Successful camming doesn’t happen just by turning on your webcam and dialing up your sexy quotient.
Just like any other business (because it IS a business) you’ve got to promote, promote, promote and that requires posting on social media, updating your website (if you have one), creating and editing content, talking to fans, networking with others in the biz and of course keeping up to date on what’s going on in the industry by reading YNOT.com and YNOT Cam.
What that means is you’re spending a lot of hours staring at a computer screen and sitting.
And that’s where problems are born because most of us don’t know how to sit correctly.
Wait, hold on, doesn’t everyone know how to sit?
Trust me, I was in shock too at the knowledge that I’d made it through life this long without knowing how to sit.
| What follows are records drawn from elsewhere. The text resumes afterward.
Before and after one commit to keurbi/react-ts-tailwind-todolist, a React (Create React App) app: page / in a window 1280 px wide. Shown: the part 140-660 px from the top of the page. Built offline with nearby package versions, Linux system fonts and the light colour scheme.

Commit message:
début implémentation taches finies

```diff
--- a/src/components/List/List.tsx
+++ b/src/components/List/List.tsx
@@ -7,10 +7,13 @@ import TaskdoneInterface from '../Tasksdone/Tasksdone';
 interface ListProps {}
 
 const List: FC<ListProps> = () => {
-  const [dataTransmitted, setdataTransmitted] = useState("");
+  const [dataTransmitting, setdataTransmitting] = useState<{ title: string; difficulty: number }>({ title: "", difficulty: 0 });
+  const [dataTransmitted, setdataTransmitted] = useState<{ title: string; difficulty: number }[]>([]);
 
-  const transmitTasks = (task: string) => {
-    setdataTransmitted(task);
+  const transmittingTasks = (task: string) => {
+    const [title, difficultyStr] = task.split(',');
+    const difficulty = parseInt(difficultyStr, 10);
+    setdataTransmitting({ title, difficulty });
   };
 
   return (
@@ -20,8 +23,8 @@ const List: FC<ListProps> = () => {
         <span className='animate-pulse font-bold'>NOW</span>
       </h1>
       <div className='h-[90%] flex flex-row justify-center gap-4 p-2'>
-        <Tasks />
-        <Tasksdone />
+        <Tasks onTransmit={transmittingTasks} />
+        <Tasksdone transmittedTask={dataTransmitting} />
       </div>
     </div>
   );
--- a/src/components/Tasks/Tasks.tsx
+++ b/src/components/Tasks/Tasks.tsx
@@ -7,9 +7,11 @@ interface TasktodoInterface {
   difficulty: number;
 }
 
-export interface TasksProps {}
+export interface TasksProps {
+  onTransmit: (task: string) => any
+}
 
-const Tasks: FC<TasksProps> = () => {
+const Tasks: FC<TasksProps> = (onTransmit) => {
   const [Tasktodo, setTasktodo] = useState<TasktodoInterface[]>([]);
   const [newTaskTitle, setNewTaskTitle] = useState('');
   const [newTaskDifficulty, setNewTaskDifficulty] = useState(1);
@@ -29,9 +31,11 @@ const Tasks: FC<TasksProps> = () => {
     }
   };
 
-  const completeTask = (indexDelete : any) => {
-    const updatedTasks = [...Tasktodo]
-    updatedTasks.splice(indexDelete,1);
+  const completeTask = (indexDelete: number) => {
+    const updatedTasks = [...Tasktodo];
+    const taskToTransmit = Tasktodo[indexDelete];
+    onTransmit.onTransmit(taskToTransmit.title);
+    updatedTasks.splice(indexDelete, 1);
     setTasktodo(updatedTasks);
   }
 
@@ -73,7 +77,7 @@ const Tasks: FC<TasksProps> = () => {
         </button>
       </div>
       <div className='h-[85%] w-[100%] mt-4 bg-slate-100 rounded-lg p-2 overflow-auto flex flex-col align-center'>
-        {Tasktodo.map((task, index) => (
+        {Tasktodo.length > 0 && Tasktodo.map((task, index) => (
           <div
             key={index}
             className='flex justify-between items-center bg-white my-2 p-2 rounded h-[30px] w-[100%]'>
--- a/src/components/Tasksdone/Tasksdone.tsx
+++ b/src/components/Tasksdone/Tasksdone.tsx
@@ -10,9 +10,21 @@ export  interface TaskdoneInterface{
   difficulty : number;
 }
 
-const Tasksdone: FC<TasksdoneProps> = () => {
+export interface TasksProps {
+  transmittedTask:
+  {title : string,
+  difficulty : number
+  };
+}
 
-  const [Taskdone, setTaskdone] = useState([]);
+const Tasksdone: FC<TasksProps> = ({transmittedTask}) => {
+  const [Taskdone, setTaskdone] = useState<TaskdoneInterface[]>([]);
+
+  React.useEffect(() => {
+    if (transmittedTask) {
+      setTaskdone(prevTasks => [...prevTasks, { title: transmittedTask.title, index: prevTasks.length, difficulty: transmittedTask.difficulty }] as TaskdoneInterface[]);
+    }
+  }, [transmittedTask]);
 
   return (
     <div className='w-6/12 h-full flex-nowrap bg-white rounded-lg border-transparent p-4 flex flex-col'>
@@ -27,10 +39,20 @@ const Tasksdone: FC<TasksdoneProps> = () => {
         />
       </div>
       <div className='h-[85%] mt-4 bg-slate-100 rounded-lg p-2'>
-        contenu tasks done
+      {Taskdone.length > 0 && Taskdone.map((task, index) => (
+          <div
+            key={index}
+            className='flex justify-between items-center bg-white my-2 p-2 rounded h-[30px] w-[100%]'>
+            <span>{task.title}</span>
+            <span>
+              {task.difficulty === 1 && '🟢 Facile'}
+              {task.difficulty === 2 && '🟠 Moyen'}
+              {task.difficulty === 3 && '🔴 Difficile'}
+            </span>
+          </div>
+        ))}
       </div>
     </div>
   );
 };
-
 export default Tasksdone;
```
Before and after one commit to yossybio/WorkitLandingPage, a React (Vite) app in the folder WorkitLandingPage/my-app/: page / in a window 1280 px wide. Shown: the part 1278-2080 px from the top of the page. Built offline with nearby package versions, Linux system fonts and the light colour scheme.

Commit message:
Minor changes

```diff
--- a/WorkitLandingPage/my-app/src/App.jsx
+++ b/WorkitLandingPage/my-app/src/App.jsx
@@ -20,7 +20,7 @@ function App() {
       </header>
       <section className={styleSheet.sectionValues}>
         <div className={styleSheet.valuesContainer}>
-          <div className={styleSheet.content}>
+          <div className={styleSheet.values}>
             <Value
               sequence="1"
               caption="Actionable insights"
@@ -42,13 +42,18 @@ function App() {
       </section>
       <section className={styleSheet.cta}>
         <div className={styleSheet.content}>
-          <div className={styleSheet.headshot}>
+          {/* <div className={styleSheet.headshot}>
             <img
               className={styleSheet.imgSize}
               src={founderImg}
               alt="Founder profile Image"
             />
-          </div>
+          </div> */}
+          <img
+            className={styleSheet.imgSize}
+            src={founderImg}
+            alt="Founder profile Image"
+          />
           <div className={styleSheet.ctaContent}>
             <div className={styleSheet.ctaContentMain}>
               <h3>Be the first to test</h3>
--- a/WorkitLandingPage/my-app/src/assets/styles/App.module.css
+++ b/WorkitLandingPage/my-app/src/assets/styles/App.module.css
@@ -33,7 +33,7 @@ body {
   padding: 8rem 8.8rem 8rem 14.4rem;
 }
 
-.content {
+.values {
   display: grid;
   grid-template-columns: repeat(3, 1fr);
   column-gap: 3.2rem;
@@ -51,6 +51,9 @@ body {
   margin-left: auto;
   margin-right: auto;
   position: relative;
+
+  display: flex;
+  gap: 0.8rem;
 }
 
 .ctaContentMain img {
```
Before I discovered I sucked at sitting, I spent a fortune on gadgets meant to fix all my pains. I invested in everything from special desks and cushy chairs to fancy mouses and keyboards – none of them worked.
It wasn’t until I stumbled across an article on NPR where they discussed how to sit and what type of chair is best for the human body that I solved my issues.
In the piece they interview Galen Cranz a woman who studies of all things, chair design at the University of California, Berkeley. She said almost every single chair we have is either too deep or too soft and we don’t know how to sit in them.
For thousands of years, chairs were made of wood. They were also proportionate to our build. In the 1900s, we started making cushioned chairs and that really messed with our anatomy. As Cranz put it: “The 20th century was all about experimenting with technology and forgetting about the body.”
Cranz stated that it’s hard to find a good chair now, but we can modify the ones we have.
Some tips she shared were to sit at the edge of the seat, keep your feet on the floor, position your legs correctly with your “knees below the hip socket,” build a “perch” from a pillow or blanket if needed so your pelvis tilts forward, elongate your spine, and avoid the “C” posture and strive for the “I” posture (i.e., straight up and down).
Her. Advice. Works.
I listened and got rid of my cushy “ergonomic chair” trading it in for a straight back, hard antique wooden chair, I forced myself to sit up straight, and I was patient with myself in building the muscles in my lower back because they hadn’t been used (it took about three months before I could sit up straight without pain).
I followed every single one of her tips and since then I’ve never had back or neck pain and I sit for hours upon hours at a desk cranking out articles for you guys to read.
Tired of hurting?
Read the full NPR article here for the nitty gritty and give Cranz’s ideas a try, because keeping up on promotion for your career shouldn’t have to be a pain in the neck.
Alyssa Collins hails from Minnesota, where snowy days were the perfect excuse to stay warm inside and write. Over the years, she turned that joy into a career and has authored numerous articles for various publications (under pen names). Email Alyssa via firstname.lastname@example.org.